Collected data
=== Section Start ===
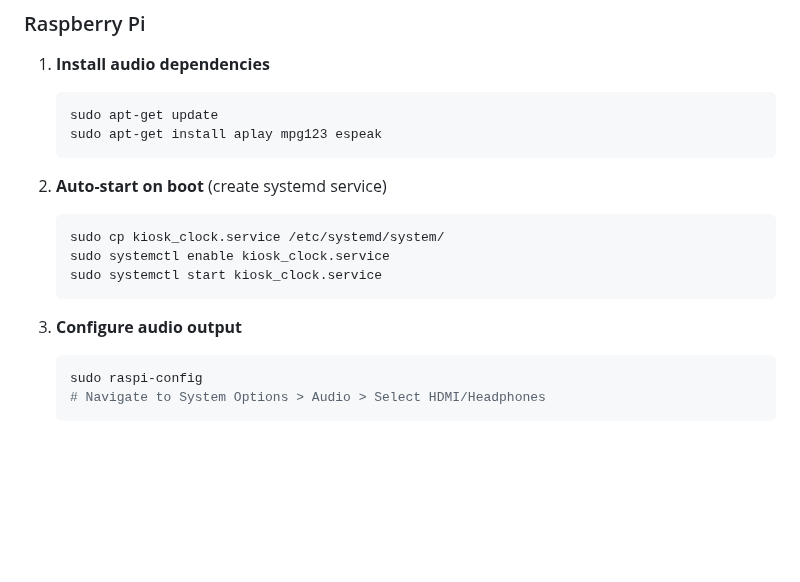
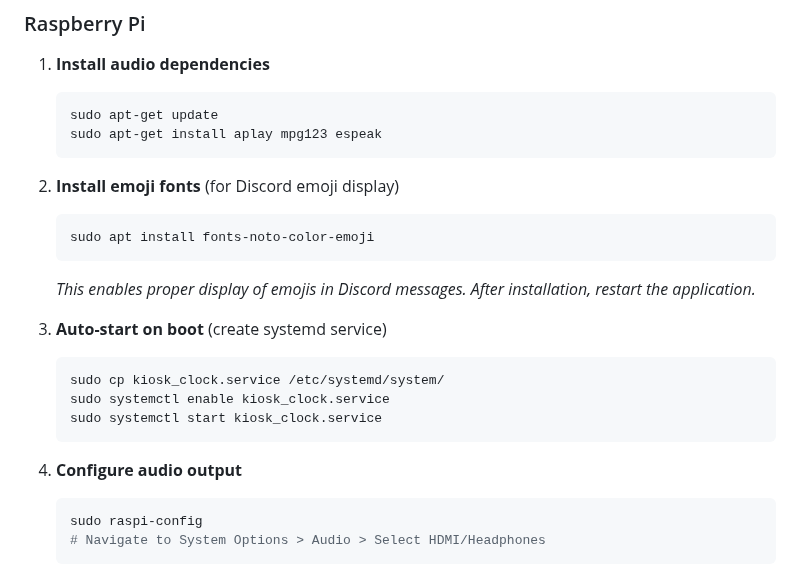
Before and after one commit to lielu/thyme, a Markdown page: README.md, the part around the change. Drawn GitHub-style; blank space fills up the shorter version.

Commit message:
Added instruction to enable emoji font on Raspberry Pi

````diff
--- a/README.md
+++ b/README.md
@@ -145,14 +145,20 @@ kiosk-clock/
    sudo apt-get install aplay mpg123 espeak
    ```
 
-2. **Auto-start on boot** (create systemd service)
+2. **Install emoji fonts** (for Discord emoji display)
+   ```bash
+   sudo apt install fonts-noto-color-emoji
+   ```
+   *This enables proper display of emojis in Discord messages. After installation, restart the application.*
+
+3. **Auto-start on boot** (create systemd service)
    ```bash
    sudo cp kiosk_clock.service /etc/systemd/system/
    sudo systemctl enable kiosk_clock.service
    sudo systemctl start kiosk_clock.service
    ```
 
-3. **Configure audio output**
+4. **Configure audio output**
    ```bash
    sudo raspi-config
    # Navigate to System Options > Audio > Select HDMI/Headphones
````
=== Section End ===
### Exercise
Repeat every record above exactly. Omit the pictures.

### Answer box
Before and after one commit to lielu/thyme, a Markdown page: README.md, the part around the change. Drawn GitHub-style; blank space fills up the shorter version.

Commit message:
Added instruction to enable emoji font on Raspberry Pi

````diff
--- a/README.md
+++ b/README.md
@@ -145,14 +145,20 @@ kiosk-clock/
    sudo apt-get install aplay mpg123 espeak
    ```
 
-2. **Auto-start on boot** (create systemd service)
+2. **Install emoji fonts** (for Discord emoji display)
+   ```bash
+   sudo apt install fonts-noto-color-emoji
+   ```
+   *This enables proper display of emojis in Discord messages. After installation, restart the application.*
+
+3. **Auto-start on boot** (create systemd service)
    ```bash
    sudo cp kiosk_clock.service /etc/systemd/system/
    sudo systemctl enable kiosk_clock.service
    sudo systemctl start kiosk_clock.service
    ```
 
-3. **Configure audio output**
+4. **Configure audio output**
    ```bash
    sudo raspi-config
    # Navigate to System Options > Audio > Select HDMI/Headphones
````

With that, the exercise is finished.